• Seconding the two comments above; with a small caveat. Phrasing is important. Saying "However, there appears to be a flaw in a key lemma, and the stated runtime guarantee does not follow from the analysis; it is unclear if it holds." is reasonable; saying "The authors' proof is wrong and beyond repair, and their algorithm does not work." may be less of a good idea. Sep 21, 2018 at 21:36
• You should also consider contacting the author privately before submitting the paper and/or making it public. Although it sounds like you and your advisor are confident that there is really a counterexample to one of the author's claims and that the original algorithm is flawed, there is a small chance that you are misunderstanding the argument and/or that there is a simple workaround you are overlooking. Being in clear communication with the original author will make your life easier. Sep 22, 2018 at 11:42
• @user3508551: Here's a secret -- getting a polite note from a graduate student saying that your theorem is broken actually feels, on net, good. Yes, of course you feel sad to learn you made a mistake and your theorem is wrong, but on the other hand, getting concrete evidence that someone smart spent a lot of time reading and thinking about your work is very rewarding.
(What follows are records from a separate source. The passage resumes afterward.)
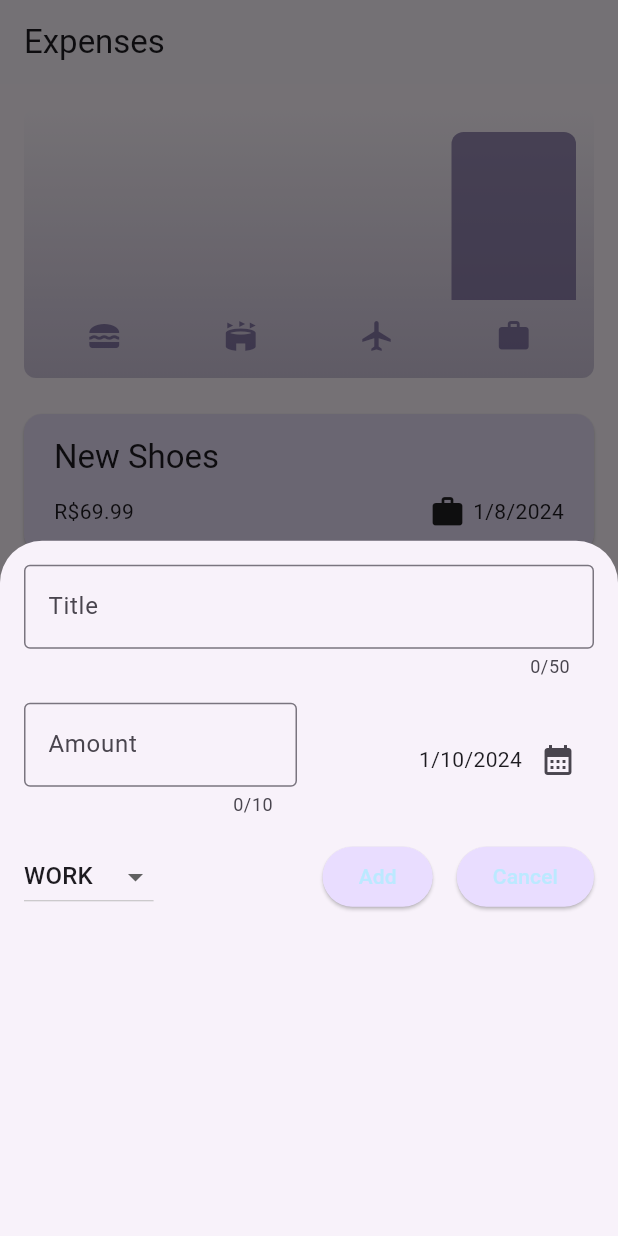
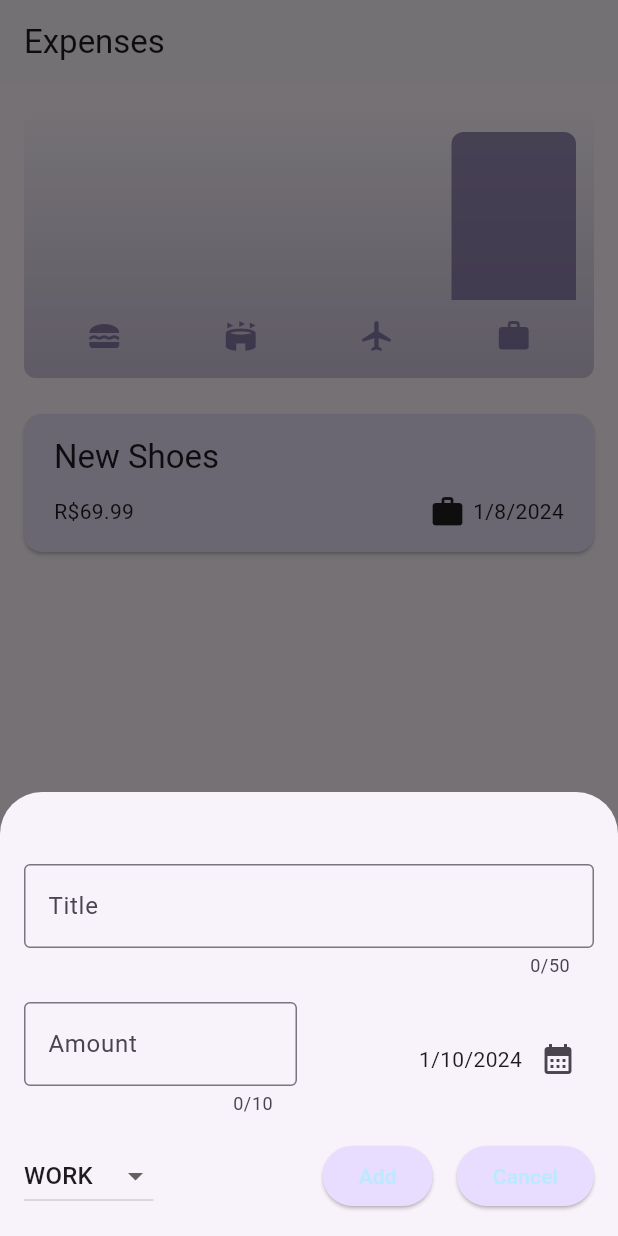
Before and after one commit to PedroGabrielBHZ/expense_tracker, a Flutter app: the screen it shows after launch, after a tap on the "add" icon, on a phone screen of 412 x 824 dp. Run offline on Flutter 3.47's test engine with Material 3 defaults, Android fonts, the phone set to English and light mode, and no system bars.

Commit message:
Late night contrib.

```diff
--- a/lib/main.dart
+++ b/lib/main.dart
@@ -1,4 +1,5 @@
 import 'package:flutter/material.dart';
+import 'package:flutter/services.dart';
 
 import 'package:expense_tracker/widgets/expenses.dart';
 
--- a/lib/widgets/expenses.dart
+++ b/lib/widgets/expenses.dart
@@ -63,6 +63,8 @@ class _ExpensesState extends State<Expenses> {
 
   @override
   Widget build(BuildContext context) {
+    final width = MediaQuery.of(context).size.width;
+
     Widget expensesList = const Center(
       child: Text("No expenses added yet"),
     );
@@ -78,12 +80,25 @@ class _ExpensesState extends State<Expenses> {
       appBar: AppBar(
         title: const Text("Expenses"),
       ),
-      body: Column(
-        children: [
-          Chart(expenses: _registeredExpenses),
-          Expanded(child: expensesList),
-        ],
-      ),
+      body: width < 600
+          ? Column(
+              children: [
+                Chart(expenses: _registeredExpenses),
+                Expanded(child: expensesList),
+              ],
+            )
+          : Row(
+              children: [
+                Expanded(
+                  flex: 2,
+                  child: Chart(expenses: _registeredExpenses),
+                ),
+                Expanded(
+                  flex: 3,
+                  child: expensesList,
+                ),
+              ],
+            ),
       floatingActionButtonLocation: FloatingActionButtonLocation.endFloat,
       floatingActionButton: FloatingActionButton(
         onPressed: _openAddExpenseOverlay,
--- a/lib/widgets/new_expense.dart
+++ b/lib/widgets/new_expense.dart
@@ -71,8 +71,10 @@ class _NewExpenseState extends State<NewExpense> {
 
   @override
   Widget build(BuildContext context) {
-    return Padding(
-      padding: const EdgeInsets.all(16),
+    final keyboardSpace = MediaQuery.of(context).viewInsets.bottom;
+    return SingleChildScrollView(
+      child: Padding(
+        padding: EdgeInsets.fromLTRB(16, 48, 16, keyboardSpace + 16),
         child: Column(
           children: [
             TextField(
@@ -149,6 +151,7 @@ class _NewExpenseState extends State<NewExpense> {
             )
           ],
         ),
+      ),
     );
   }
 }
```
Lines whose indentation alone changed are shown as unchanged.
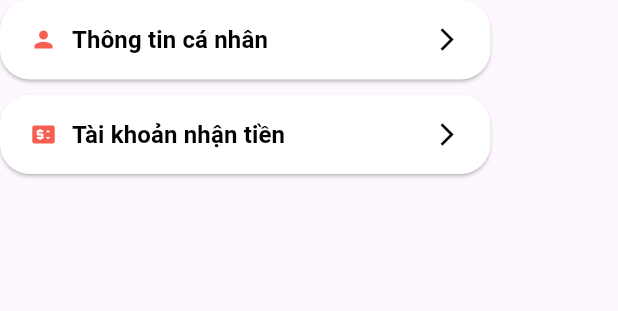
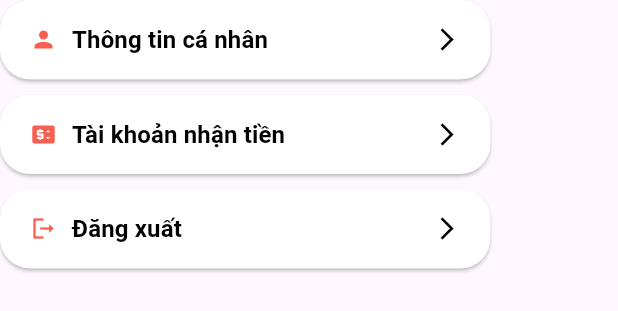
Before and after one commit to nguyenquangtung004/CreditHub, a Flutter app: what listButton() shows on an empty page, opened directly, on a phone screen of 412 x 824 dp. Shown: the top 311 px of the screen. Run offline on Flutter 3.47's test engine with Material 3 defaults, Android fonts, the phone set to English and light mode, and no system bars; our stand-ins replace bloc, calendar_date_picker2, device_info_plus, dio, dotted_border, equatable and 17 more; accounts and stored records are empty; generated files the repository leaves out were written again; network calls fail.

Commit message:
Đã hoàn thiên phần đăng xuất

```diff
--- a/lib/ui/widgets/history/custom_item_history.dart
+++ b/lib/ui/widgets/history/custom_item_history.dart
@@ -1,5 +1,3 @@
-import 'package:credit_hub_app/core/constant/app_string.dart';
-import 'package:credit_hub_app/core/constant/constant.dart';
 import 'package:credit_hub_app/shared/app_route.dart';
 import 'package:flutter/material.dart';
 import 'package:get/get.dart';
--- a/lib/ui/widgets/home/list_button.dart
+++ b/lib/ui/widgets/home/list_button.dart
@@ -2,6 +2,7 @@ import 'package:credit_hub_app/shared/app_route.dart';
 import 'package:flutter/material.dart';
 import 'package:get/get.dart';
 import 'package:get/get_core/src/get_main.dart';
+import 'package:shared_preferences/shared_preferences.dart';
 
 import '../../../core/constant/app_string.dart';
 import '../../../core/constant/constant.dart';
@@ -11,6 +12,13 @@ class listButton extends StatelessWidget {
   const listButton({
     super.key,
   });
+  // Hàm xóa token
+  Future<void> _logout() async {
+    final prefs = await SharedPreferences.getInstance();
+    await prefs.remove('token'); // Xóa token khỏi bộ nhớ
+    print('Token đã bị xóa');
+    Get.offAllNamed(AppRoute.signIn.name); // Chuyển về màn hình đăng nhập
+  }
 
   @override
   Widget build(BuildContext context) {
@@ -29,6 +37,12 @@ class listButton extends StatelessWidget {
           },
           icon: Icons.price_change_rounded,
         ),
+        h(10),
+           CustomBottomProfile(
+          text_button_profile: 'Đăng xuất',
+          onPressed: _logout,
+          icon: Icons.logout_sharp,
+        ),
       ],
     );
   }
```
Also changed, not shown: lib/core/utils/dependencies.dart (+0 -8 lines).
Sep 24, 2018 at 9:07

• Contacted the author and he acknowledged the mistake. He agreed to be mentioned in the new paper and he showed quite the interest in the $O(n\log n)$ algorithm. He also contacted IEEE Transactions to see if they can add a correcting note. This went way smoother than I thought it would. Thanks you! Sep 23, 2018 at 17:17